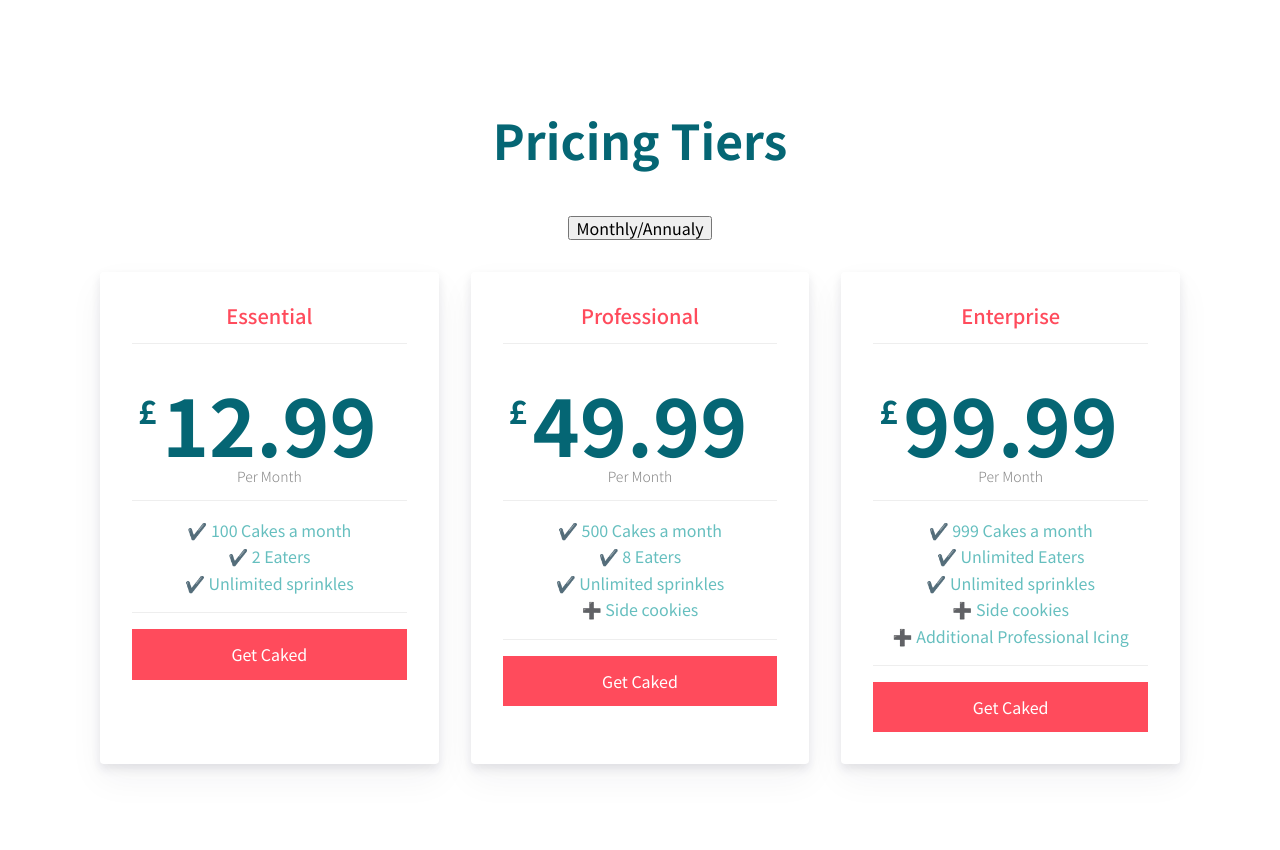
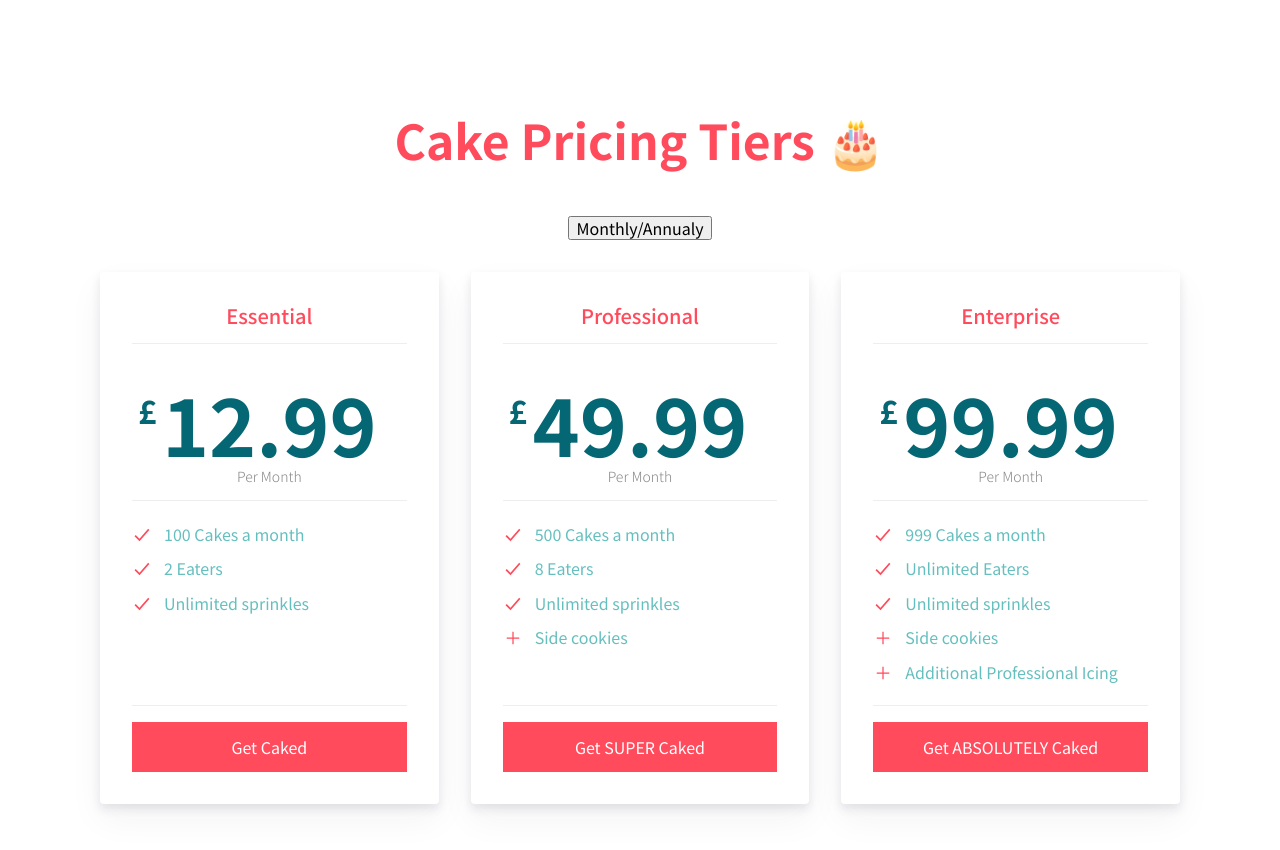
Before and after one commit to richk727/react-pricing-table, a React (Create React App) app: page / in a window 1280 px wide. Shown: the top 850 px of the page. Built offline with nearby package versions, Linux system fonts and the light colour scheme.

Commit message:
Tweaked feature list styling and added SVG icons

```diff
--- a/src/App.js
+++ b/src/App.js
@@ -3,12 +3,17 @@ import styled from 'styled-components';
 import PriceCalculator from './components/PriceCalculator';
 
 const Container = styled.div`
-  max-width: 1080px;
+  width: 500px;
+  max-width: 98%;
   margin: 0 auto;
   padding: 5rem 0;
+  @media (min-width: 1100px) {
+    width: 1080px;
+  }
 `;
 
 const Title = styled.h1`
+  color: var(--primary-accent);
   font-size: 3rem;
   font-weight: bold;
   text-align: center;
@@ -18,7 +23,7 @@ function App() {
   return (
     <div className="App">
       <Container>
-        <Title>Pricing Tiers</Title>
+        <Title>Cake Pricing Tiers 🎂</Title>
         <PriceCalculator />
       </Container>
     </div>
--- a/src/PricePlans.js
+++ b/src/PricePlans.js
@@ -25,7 +25,7 @@ export const PricePlans = [
     title: 'Professional',
     'annual-monthly-price': '39.99',
     'monthly-price': '49.99',
-    'button-text': 'Get Caked',
+    'button-text': 'Get SUPER Caked',
     features: [
       {
         'feature-text': '500 Cakes a month',
@@ -50,7 +50,7 @@ export const PricePlans = [
     title: 'Enterprise',
     'annual-monthly-price': '79.99',
     'monthly-price': '99.99',
-    'button-text': 'Get Caked',
+    'button-text': 'Get ABSOLUTELY Caked',
     features: [
       {
         'feature-text': '999 Cakes a month',
--- a/src/components/PlanCard.js
+++ b/src/components/PlanCard.js
@@ -1,8 +1,12 @@
 import React from 'react';
 import styled from 'styled-components';
 import PropTypes from 'prop-types';
+import { ReactComponent as CheckIcon } from '../assets/checkmark-sharp.svg';
+import { ReactComponent as AddIcon } from '../assets/add-sharp.svg';
 
 const Card = styled.div`
+  display: flex;
+  flex-direction: column;
   padding: 2rem;
   text-align: center;
   background: var(--card-background);
@@ -46,6 +50,7 @@ const PricePerTerms = styled.div`
 
 const CardContent = styled.div`
   postion: relative;
+  flex: 1 0 auto;
   margin: 1rem 0;
   padding: 1rem 0;
   border-top: 1px solid #eee;
@@ -53,12 +58,25 @@ const CardContent = styled.div`
 `;
 
 const FeatureList = styled.ul`
+  display: flex;
+  flex-direction: column;
+  justify-content: flex-start;
   margin: 0;
   padding: 0;
   list-style: none;
+  text-align: left;
+`;
 
-  li {
-    padding: 0.25rem 0;
+const FeatureItem = styled.li`
+  position: relative;
+  padding: 0.5rem 0 0.5rem 2rem;
+
+  svg {
+    position: absolute;
+    top: 0.5rem;
+    left: 0;
+    width: 1.25rem;
+    color: var(--primary-accent);
   }
 `;
 
@@ -69,6 +87,13 @@ const PurchaseButton = styled.button`
   background: var(--primary-accent);
   border: none;
   cursor: pointer;
+  transition: all 150ms ease-out;
+
+  &:hover {
+    opacity: 0.9;
+    transform: translateY(-2px);
+    box-shadow: 0 4px 15px rgb(63 45 86 / 0.15), 0 4px 4px rgb(63 45 86 / 0.25);
+  }
 `;
 
 const PriceCard = (props) => {
@@ -81,7 +106,10 @@ const PriceCard = (props) => {
     buttonText,
   } = props;
   function displayIcon(value) {
-    return value === 'tick' ? '✔️' : '➕';
+    if (value === 'tick') {
+      return <CheckIcon />;
+    }
+    return <AddIcon />;
   }
   const price = setAnnualPrice ? annualMonthlyPrice : monthlyPrice;
   return (
@@ -96,9 +124,9 @@ const PriceCard = (props) => {
         <FeatureList>
           {features &&
             features.map((feature, key) => (
-              <li key={key}>
+              <FeatureItem key={key}>
                 {displayIcon(feature['feature-icon'])} {feature['feature-text']}
-              </li>
+              </FeatureItem>
             ))}
         </FeatureList>
       </CardContent>
--- a/src/components/PriceCalculator.js
+++ b/src/components/PriceCalculator.js
@@ -5,8 +5,12 @@ import { PricePlans } from '../PricePlans';
 
 const Row = styled.div`
   display: grid;
-  grid-template-columns: repeat(3, 1fr);
-  grid-column-gap: 2rem;
+  grid-template-columns: 1fr;
+  gap: 2rem;
+
+  @media (min-width: 1100px) {
+    grid-template-columns: repeat(3, 1fr);
+  }
 `;
 
 const Controls = styled.div`
```
Also changed, not shown: src/assets/add-sharp.svg (added), src/assets/checkmark-sharp.svg (added).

--*--

Your instructions: Every line that holds the word "PriceCalculator" should be copied from the records.

Reply to the task:
 import PriceCalculator from './components/PriceCalculator';
         <PriceCalculator />
--- a/src/components/PriceCalculator.js
+++ b/src/components/PriceCalculator.js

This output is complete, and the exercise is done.